The court further said that normal working of the HC until April 14 is not possible due to lack of staff and lawyers and litigants finding it difficult to approach the court as local transport is shut down. (File)
A four-judge bench of the Bombay High Court on Thursday ordered that all interim orders passed by the courts across Maharashtra, which are in operation, shall continue until April 30 in view of the COVID-19 outbreak.
However, the court clarified that interim orders, which have not been granted for limited duration, shall remain unaffected and parties are at liberty to seek vacation of interim orders only in extremely urgent cases.
A bench comprising of Chief Justice Bhushan P Dharmadhikari, Justice A A Sayed, Justice S S Shinde and Justice K K Tated was formed in view of the emergent situation of the COVID-19 outbreak and consequential 21-day national lockdown.

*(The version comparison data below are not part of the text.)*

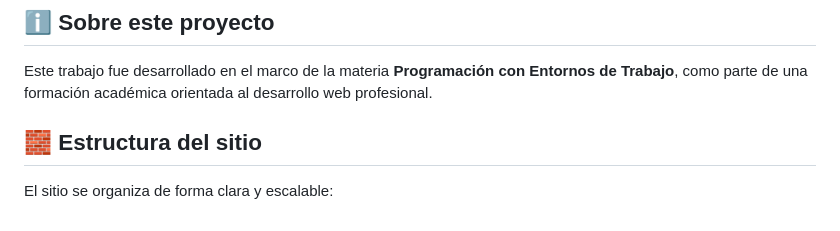
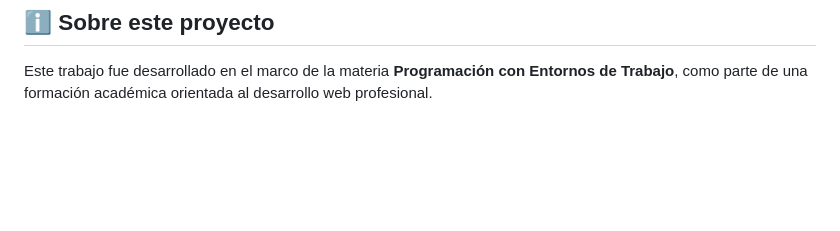
Before and after one commit to Manuu-Santanaa/TP-SEO, a Markdown page: README.md, the part around the change. Rendered like a GitHub page; blank space fills up the shorter version.

```diff
--- a/README.md
+++ b/README.md
@@ -112,6 +112,3 @@ Además, se reforzó la comprensión de cómo pequeños detalles técnicos impac
 
 ## ℹ️ Sobre este proyecto
 Este trabajo fue desarrollado en el marco de la materia **Programación con Entornos de Trabajo**, como parte de una formación académica orientada al desarrollo web profesional.
-
-## 🧱 Estructura del sitio
-El sitio se organiza de forma clara y escalable:
```
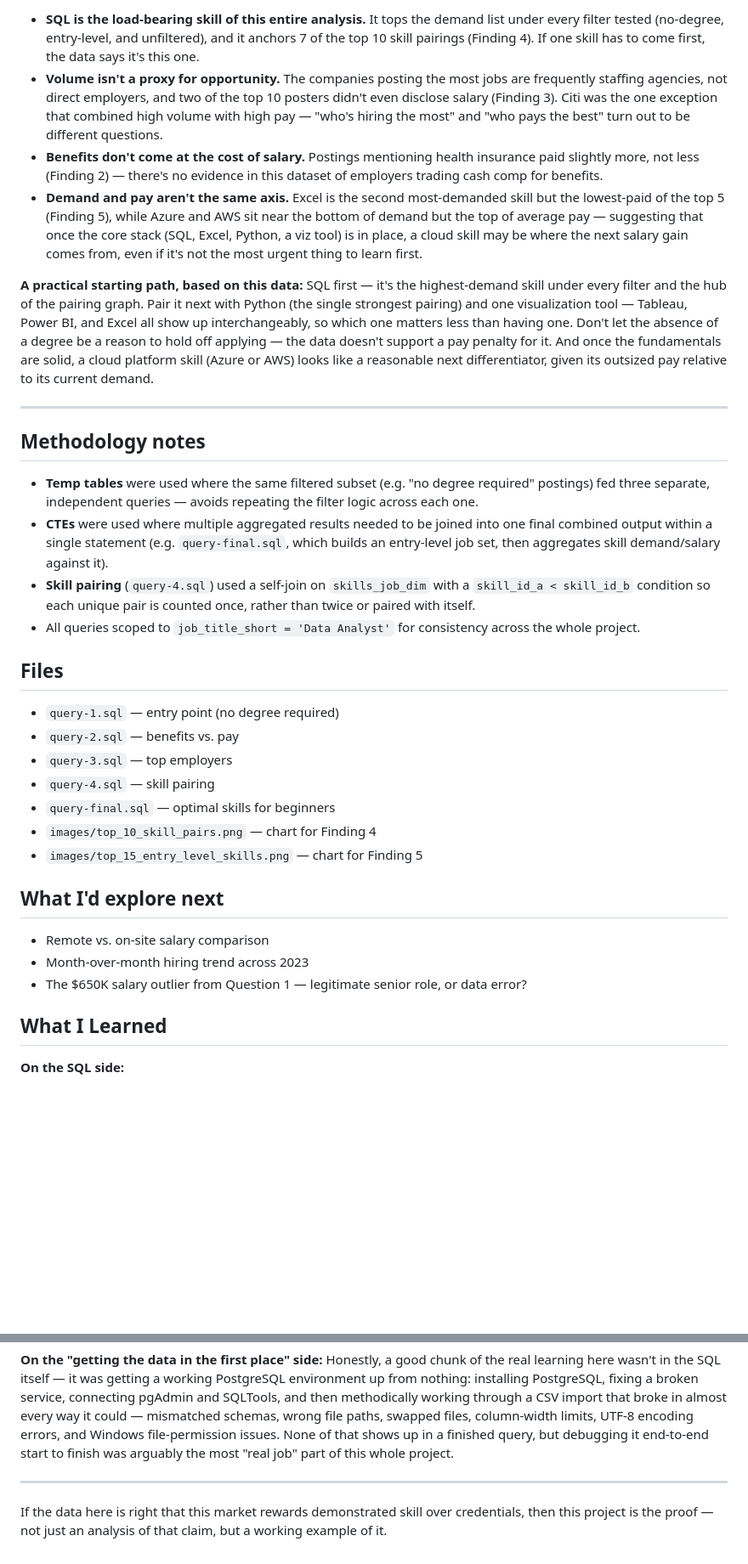
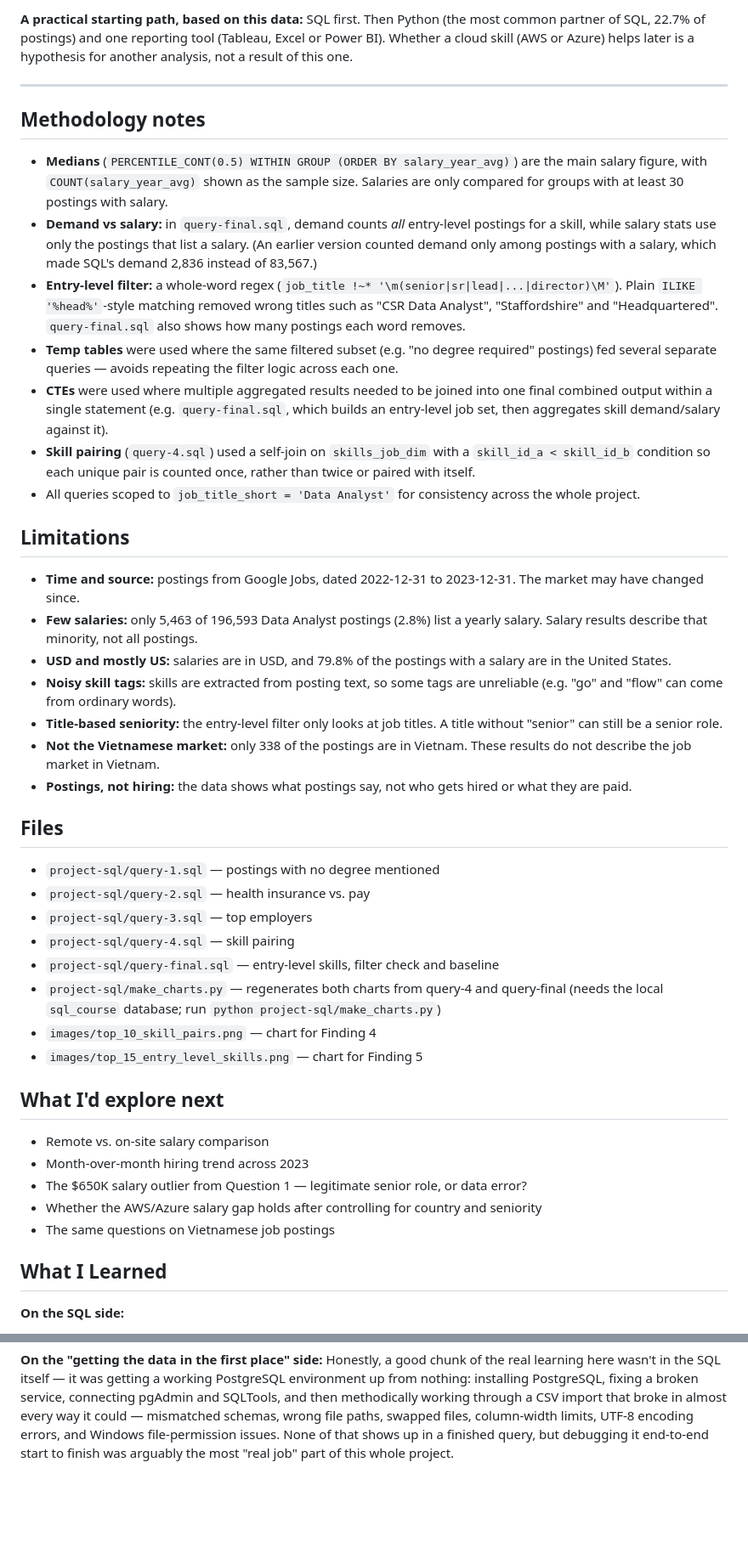
Before and after one commit to CodeWithTai/SQL-DA-Project, a Markdown page: README.md, 2 parts joined by grey strips. Shown at 85% size. Rendered like a GitHub page; blank space fills up the shorter version.

```diff
--- a/README.md
+++ b/README.md
@@ -155,40 +185,27 @@ a real pattern in how the market talks about entry-level roles.
 
-- **SQL is the load-bearing skill of this entire analysis.** It tops the
-  demand list under every filter tested (no-degree, entry-level, and
-  unfiltered), and it anchors 7 of the top 10 skill pairings (Finding 4). If
-  one skill has to come first, the data says it's this one.
-- **Volume isn't a proxy for opportunity.** The companies posting the most
-  jobs are frequently staffing agencies, not direct employers, and two of the
-  top 10 posters didn't even disclose salary (Finding 3). Citi was the one
-  exception that combined high volume with high pay — "who's hiring the
-  most" and "who pays the best" turn out to be different questions.
-- **Benefits don't come at the cost of salary.** Postings mentioning health
-  insurance paid slightly more, not less (Finding 2) — there's no evidence in
-  this dataset of employers trading cash comp for benefits.
-- **Demand and pay aren't the same axis.** Excel is the second most-demanded
-  skill but the lowest-paid of the top 5 (Finding 5), while Azure and AWS sit
-  near the bottom of demand but the top of average pay — suggesting that once
-  the core stack (SQL, Excel, Python, a viz tool) is in place, a cloud skill
-  may be where the next salary gain comes from, even if it's not the most
-  urgent thing to learn first.
-
-**A practical starting path, based on this data:** SQL first — it's the
-highest-demand skill under every filter and the hub of the pairing graph.
-Pair it next with Python (the single strongest pairing) and one visualization
-tool — Tableau, Power BI, and Excel all show up interchangeably, so which one
-matters less than having one. Don't let the absence of a degree be a reason
-to hold off applying — the data doesn't support a pay penalty for it. And once
-the fundamentals are solid, a cloud platform skill (Azure or AWS) looks like a
-reasonable next differentiator, given its outsized pay relative to its
-current demand.
+**A practical starting path, based on this data:** SQL first. Then Python (the most
+common partner of SQL, 22.7% of postings) and one reporting tool (Tableau, Excel or
+Power BI). Whether a cloud skill (AWS or Azure) helps later is a hypothesis for
+another analysis, not a result of this one.
 
 ---
 
 ## Methodology notes
 
+- **Medians** (`PERCENTILE_CONT(0.5) WITHIN GROUP (ORDER BY salary_year_avg)`) are
+  the main salary figure, with `COUNT(salary_year_avg)` shown as the sample size.
+  Salaries are only compared for groups with at least 30 postings with salary.
+- **Demand vs salary:** in `query-final.sql`, demand counts *all* entry-level
+  postings for a skill, while salary stats use only the postings that list a salary.
+  (An earlier version counted demand only among postings with a salary, which made
+  SQL's demand 2,836 instead of 83,567.)
+- **Entry-level filter:** a whole-word regex
+  (`job_title !~* '\m(senior|sr|lead|...|director)\M'`). Plain `ILIKE '%head%'`-style
+  matching removed wrong titles such as "CSR Data Analyst", "Staffordshire" and
+  "Headquartered". `query-final.sql` also shows how many postings each word removes.
 - **Temp tables** were used where the same filtered subset (e.g. "no degree
-  required" postings) fed three separate, independent queries — avoids
-  repeating the filter logic across each one.
+  required" postings) fed several separate queries — avoids repeating the filter
+  logic across each one.
 - **CTEs** were used where multiple aggregated results needed to be joined into
   one final combined output within a single statement (e.g. `query-final.sql`,
   which builds an entry-level job set, then aggregates skill demand/salary
@@ -199,13 +216,30 @@ current demand.
 - All queries scoped to `job_title_short = 'Data Analyst'` for consistency
   across the whole project.
 
+## Limitations
+
+- **Time and source:** postings from Google Jobs, dated 2022-12-31 to 2023-12-31.
+  The market may have changed since.
+- **Few salaries:** only 5,463 of 196,593 Data Analyst postings (2.8%) list a yearly salary.
+  Salary results describe that minority, not all postings.
+- **USD and mostly US:** salaries are in USD, and 79.8% of the postings with a salary
+  are in the United States.
+- **Noisy skill tags:** skills are extracted from posting text, so some tags are
+  unreliable (e.g. "go" and "flow" can come from ordinary words).
+- **Title-based seniority:** the entry-level filter only looks at job titles.
+  A title without "senior" can still be a senior role.
+- **Not the Vietnamese market:** only 338 of the postings are in Vietnam. These
+  results do not describe the job market in Vietnam.
+- **Postings, not hiring:** the data shows what postings say, not who gets hired or what they are paid.
+
 ## Files
 
-- `query-1.sql` — entry point (no degree required)
-- `query-2.sql` — benefits vs. pay
-- `query-3.sql` — top employers
-- `query-4.sql` — skill pairing
-- `query-final.sql` — optimal skills for beginners
+- `project-sql/query-1.sql` — postings with no degree mentioned
+- `project-sql/query-2.sql` — health insurance vs. pay
+- `project-sql/query-3.sql` — top employers
+- `project-sql/query-4.sql` — skill pairing
+- `project-sql/query-final.sql` — entry-level skills, filter check and baseline
+- `project-sql/make_charts.py` — regenerates both charts from query-4 and query-final (needs the local `sql_course` database; run `python project-sql/make_charts.py`)
 - `images/top_10_skill_pairs.png` — chart for Finding 4
 - `images/top_15_entry_level_skills.png` — chart for Finding 5
 
@@ -214,6 +248,8 @@ current demand.
 - Remote vs. on-site salary comparison
 - Month-over-month hiring trend across 2023
 - The $650K salary outlier from Question 1 — legitimate senior role, or data error?
+- Whether the AWS/Azure salary gap holds after controlling for country and seniority
+- The same questions on Vietnamese job postings
 
 ## What I Learned
 
@@ -245,9 +281,3 @@ could — mismatched schemas, wrong file paths, swapped files, column-width
 limits, UTF-8 encoding errors, and Windows file-permission issues. None of
 that shows up in a finished query, but debugging it end-to-end start to finish
 was arguably the most "real job" part of this whole project.
-
----
-
-If the data here is right that this market rewards demonstrated skill over
-credentials, then this project is the proof — not just an analysis of that
-claim, but a working example of it.
```
Also changed, not shown: other parts of README.md (+131 -101 lines), project-sql/README.md (deleted, +0 -149 lines), images/top_10_skill_pairs.png, images/top_15_entry_level_skills.png, 7 other files.
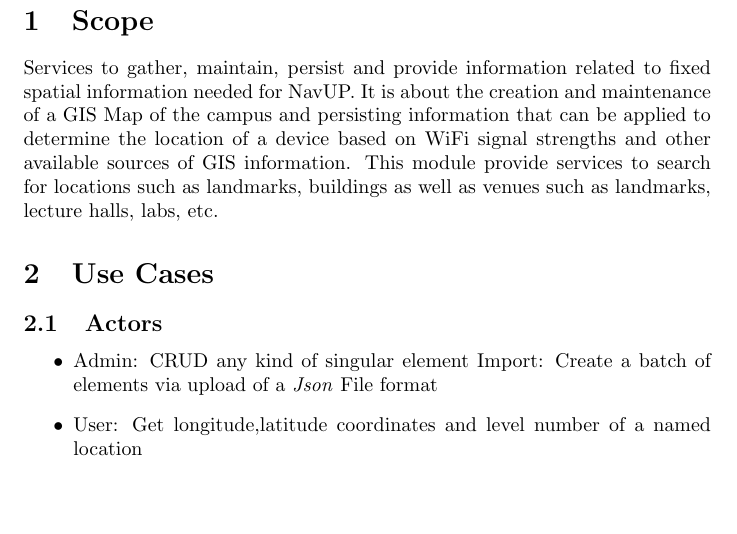
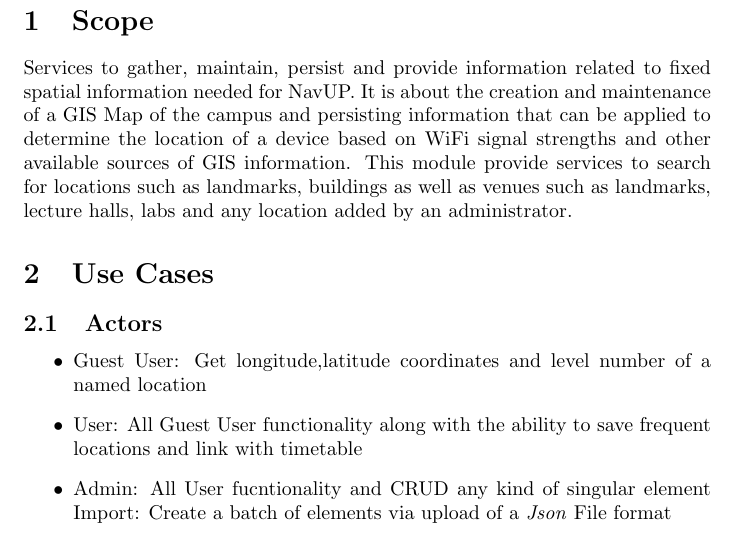
Before and after one commit to Broadsword-GIS-Org/SE_BroadSword-GIS, a LaTeX document (Documentation/BroadSword_GIS_Documentation.tex): part of page 4 of 6, cut so that both start at the same text, the shorter picture padded with empty space. Compiled offline with pdfLaTeX.

Commit message:
Update documentation

```diff
--- a/Documentation/BroadSword_GIS_Documentation.tex
+++ b/Documentation/BroadSword_GIS_Documentation.tex
@@ -54,13 +54,18 @@
 applied to determine the location of a device based on WiFi signal strengths
 and other available sources of GIS information.
 This module provide services to search for locations such as landmarks,
-buildings as well as venues such as landmarks, lecture halls, labs, etc.
+buildings as well as venues such as landmarks, lecture halls, labs and any location added by an administrator.
 
 \section{Use Cases}
 	\subsection{Actors}
 		\begin{itemize}
- 			\item Admin: CRUD any kind of singular element Import: Create a batch of elements via upload of a \textit{Json} File       format
-  			\item User: Get longitude,latitude coordinates and level number of a named location
+			\item Guest User: Get longitude,latitude coordinates and level number of a named location
+
+			\item User: All Guest User functionality along with the ability to save frequent locations and link with timetable
+
+ 			\item Admin: All User fucntionality and CRUD any kind of singular element Import: Create a batch of elements via upload of a \textit{Json} File       format
+
+
 		\end{itemize}
 
 	\subsection{Use Case Diagram}
```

Passing a suo motu order on Thursday, the bench said that orders for eviction, dispossession and demolition already passed by the courts will also remain in abeyance until April 30.
In view of the national lockdown, the court asked authorities across the state to go slow in taking coercive steps that drive people to the court of law. “Considering the prevalent shut down and other issues, we hope that government as also municipal authorities and other agencies or instrumentalities shall also be slow in taking any coercive steps so as to drive the citizen to court of law in the meantime,” the order noted.
The bench also took cognizance of a letter written by senior HC counsels Janak Dwarkadas, Rajani Iyer, Anil Anturkar, Mihir Desai and Gayatri Singh, seeking e-filing of cases and hearing through video conferencing to protect the court staff and to prioritise PILs pertaining to issues of underprivileged population during the lockdown.
“Facility of e-filing is already available and hearing through video conferencing can also be availed, as that arrangement has already been made since last about one week,” the court said. It added that the HC will hear urgent matters on request made through emails or other modes.
The court further said that normal working of the HC until April 14 is not possible due to lack of staff and lawyers and litigants finding it difficult to approach the court as local transport is shut down.
In view of the lockdown in the state, Justice Dharmadhikari on March 23 had appealed to lawyers and litigants to not file non-urgent matters as directed earlier, failing which exemplary costs will be imposed on them. The court has imposed costs of Rs 15,000 and Rs 25,000 against litigants for approaching it with non-urgent matters so far.
Chief Justice Dharmadhikari had also issued a circular that the HC will function with a single judge each for its principal seat in Mumbai and its benches in Nagpur, Aurangabad and Goa for extremely urgent civil and criminal matters on March 23 and March 26 between noon and 2 pm. The circular had also stated that fresh matters of “extremely urgent” nature could be presented to the respective single judge bench. On Thursday, the HC, through a circular, said that the arrangement will continue up to April 15.